Ask Aerotek: Skills to Pay the Bills in Manufacturing
Employers in the manufacturing sector are in need of a few good employees. Research shows that up to 2 million manufacturing jobs will go unfilled between now and 2025. That spells big opportunity for job-seekers like you.
How do you get your foot in the door? And what manufacturing skills are most in demand?
Aerotek hiring experts answer these questions all the time. We asked Matt Molitor, a professional account recruiting manager with extensive experience in manufacturing, to share his advice for those on the hunt for opportunities in manufacturing.
Why should people be interested in manufacturing jobs?
“There’s a lot of opportunity in manufacturing right now. A lot of skilled workers are retiring, so there’s a big skills gap, and employers are struggling to fill positions. Manufacturers have responded by bridging that gap — offering both technical training to those who’ve gone without it and a foot in the door to those who have the technical training but not the on-site experience. Either way, employees have a chance to grow pretty quickly.”
How are manufacturers training people on the job?
“I’ll give an example. One of my largest clients developed a training program for welding. So they hire general laborers, and then take the ones that have three months of fantastic attendance and demonstrate a knack for learning and initiative-taking, and they offer a training program to the top ten people who want to be part of it. Those contractors get a four dollar per hour raise once they pass the training program.”

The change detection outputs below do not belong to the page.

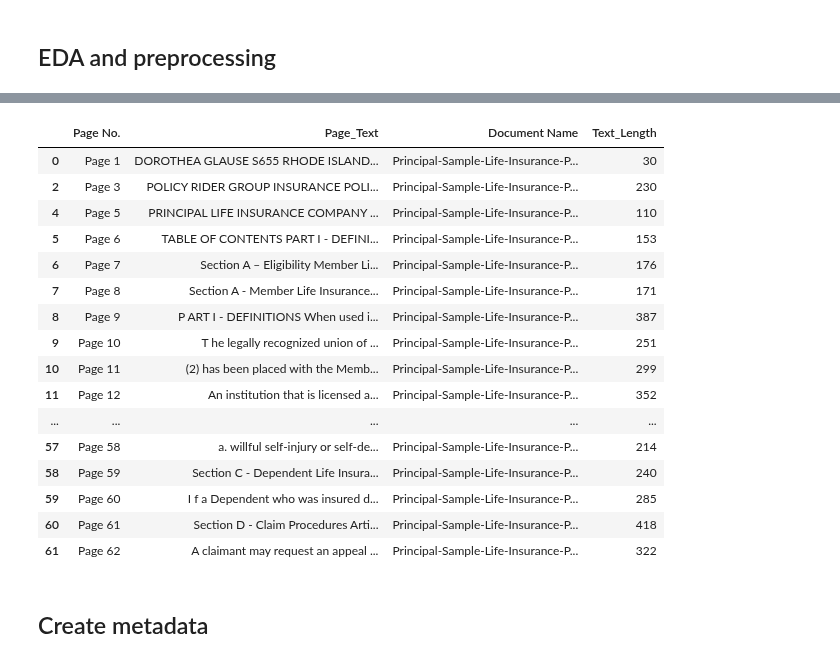
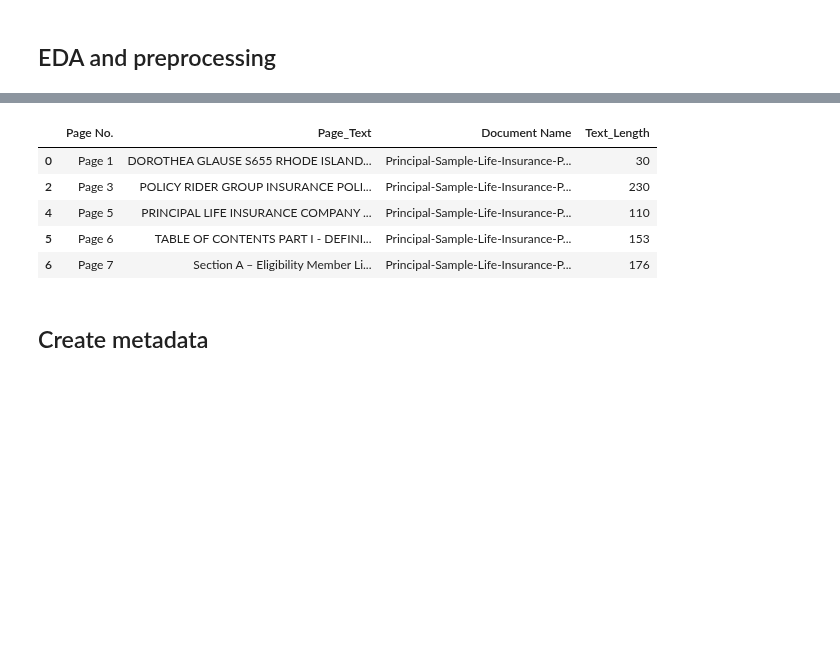
Before and after one commit to cuonghv0298/Mr.HelpMateAI, a Jupyter notebook: HelpMateAI.ipynb, the cells around one changed output, grey strips where cells are left out. Saved outputs shown, nothing was run; the diff lists cells and outputs as text; code cells hidden in the pictures; blank space fills up the shorter version.

```diff
--- a/HelpMateAI.ipynb
+++ b/HelpMateAI.ipynb
@@ -48,6 +33,11 @@ from langchain.schema import Document
 ## Extract content from pdf
 return full_text => list[[page, content]]
 # %%
+def check_bboxes(word, table_bbox):
+    # check whether word is inside a table bbox
+    l = word['x0'], word['top'], word['x1'], word['bottom']
+    r = table_bbox
+    return l[0] > r[0] and l[1] > r[1] and l[2] < r[2] and l[3] < r[3]
 def extract_text_from_pdf(pdf_path):
     p = 0
     full_text = []
@@ -81,7 +71,7 @@ def extract_text_from_pdf(pdf_path):
 
     return full_text
 # %%
-pdf_path = "/Users/cuong/Documents/LiveperpoolUni/Mr.HelpMateAI/Principal-Sample-Life-Insurance-Policy.pdf"
+pdf_path = "Principal-Sample-Life-Insurance-Policy.pdf"
 extracted_text = extract_text_from_pdf(pdf_path)
 pdfs_data = pd.DataFrame(extracted_text, columns=['Page No.', 'Page_Text'])
 pdfs_data['Document Name'] = pdf_path.split("/")[-1]
@@ -117,26 +107,15 @@ Text(0, 0.5, 'Frequency')
 # %%
 # Retain only the rows with a text length of at least 10
 
 pdfs_data = pdfs_data.loc[pdfs_data['Text_Length'] >= 10]
-pdfs_data
+pdfs_data.head()
 # %% [output]
 |  | Page No. | Page_Text | Document Name | Text_Length |
 | 0 | Page 1 | DOROTHEA GLAUSE S655 RHODE ISLAND... | Principal-Sample-Life-Insurance-P... | 30 |
 | 2 | Page 3 | POLICY RIDER GROUP INSURANCE POLI... | Principal-Sample-Life-Insurance-P... | 230 |
 | 4 | Page 5 | PRINCIPAL LIFE INSURANCE COMPANY ... | Principal-Sample-Life-Insurance-P... | 110 |
 | 5 | Page 6 | TABLE OF CONTENTS PART I - DEFINI... | Principal-Sample-Life-Insurance-P... | 153 |
 | 6 | Page 7 | Section A – Eligibility Member Li... | Principal-Sample-Life-Insurance-P... | 176 |
-| 7 | Page 8 | Section A - Member Life Insurance... | Principal-Sample-Life-Insurance-P... | 171 |
-| 8 | Page 9 | P ART I - DEFINITIONS When used i... | Principal-Sample-Life-Insurance-P... | 387 |
-| 9 | Page 10 | T he legally recognized union of ... | Principal-Sample-Life-Insurance-P... | 251 |
-| 10 | Page 11 | (2) has been placed with the Memb... | Principal-Sample-Life-Insurance-P... | 299 |
-| 11 | Page 12 | An institution that is licensed a... | Principal-Sample-Life-Insurance-P... | 352 |
-| ... | ... | ... | ... | ... |
-| 57 | Page 58 | a. willful self-injury or self-de... | Principal-Sample-Life-Insurance-P... | 214 |
-| 58 | Page 59 | Section C - Dependent Life Insura... | Principal-Sample-Life-Insurance-P... | 240 |
-| 59 | Page 60 | I f a Dependent who was insured d... | Principal-Sample-Life-Insurance-P... | 285 |
-| 60 | Page 61 | Section D - Claim Procedures Arti... | Principal-Sample-Life-Insurance-P... | 418 |
-| 61 | Page 62 | A claimant may request an appeal ... | Principal-Sample-Life-Insurance-P... | 322 |
 # %% [markdown]
 ## Create metadata
 # %%
```
Also changed, not shown: parts of 32 cells of this notebook, 2 other files.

Wow. You mentioned welding. Are there other skills that are highly valuable right now?
“Machining, automotive and diesel mechanics are also in need. Another really big skill gap is soldering. That's a skill set that a lot of clients are looking for in the electronics and medical device field, which is growing rapidly. So anybody who earns an IPC-A-610 or J-Standard certification can really set themselves apart. Also forklift certification, and general certifications in blueprints, framing, and hazmat.”
“Basically any certification you can get will get the attention of employers, but some are more niche than others. I tell anyone, if you're halfway decent at math and you're mechanically inclined, look into becoming a machinist. The jobs are there.”
Let’s say a potential employee just wanted to get a foot in the door and then build on that and look at certifications further down the line. How would such a person stand out as a great candidate?
“The two biggest things I see employers responding to are reliability and initiative. So anyone who comes in and even goes a month without absence or tardiness really stands out. That and whether you’re asking about how to help even when it’s slow, like ‘What can I do next? Can I grab a broom?’ Every client and manager I talk to says they’d gladly take someone like that over a candidate with five years experience who doesn’t do those two things.”
So how do you recommend people emphasize that in their job search?
“There are some easy ways to show your reliability and initiative. For example, if you’re fifteen minutes early to the interview, that gets you a leg up. And if you send a follow-up thank you letter after the interview, that shows initiative and a positive attitude. Another other big thing that helps your case in the hiring process is providing references that will speak well for your reliability and initiative. Those little things can really make a difference between you and other candidates with more experience who don’t show the extra effort.”
How does having a relationship with a recruiter help the candidates you work with?
“I do my best to help candidates put their job history in a context that makes them attractive to employers. We always follow up with your contacts to ask how pleased past employers have been with your work, and we help you take those references to the next step and relay them towards the next contract.”
“We also do a lot of work up front to make sure you’re comfortable with the requirements of any given position. We always clarify with employers what the expectations are for day one, week one, 30 days, 60 days, etc., and advocate to make sure you get the proper on-the-job training for the desired task. And before you show up to a new job, we'll set up a walkthrough so you’ll get a feel for the environment and what you’ll be doing in it.”
“The biggest thing I do for employees is promote them to employers as the top candidate as opposed to just one among a stack of twenty resumes that goes through human resources. Since we have a relationship with employers, recruiters are able to put you on the top of the pile.”
Want to know more about manufacturing careers? Check out previous articles on the subject, such as “A New Generation of Manufacturing,” or “Manufacturing Solutions for the Skilled Trades Gap.”
If you’re looking for an opportunity, consider reaching out to an expert like Matt Molitor. Specialists near you can help prepare a career strategy built to develop manufacturing skills and experience.Talk with an Aerotek recruiter. And if you’re looking for a job, visit our job board to find your next great opportunity. Create a free career account today to customize your search.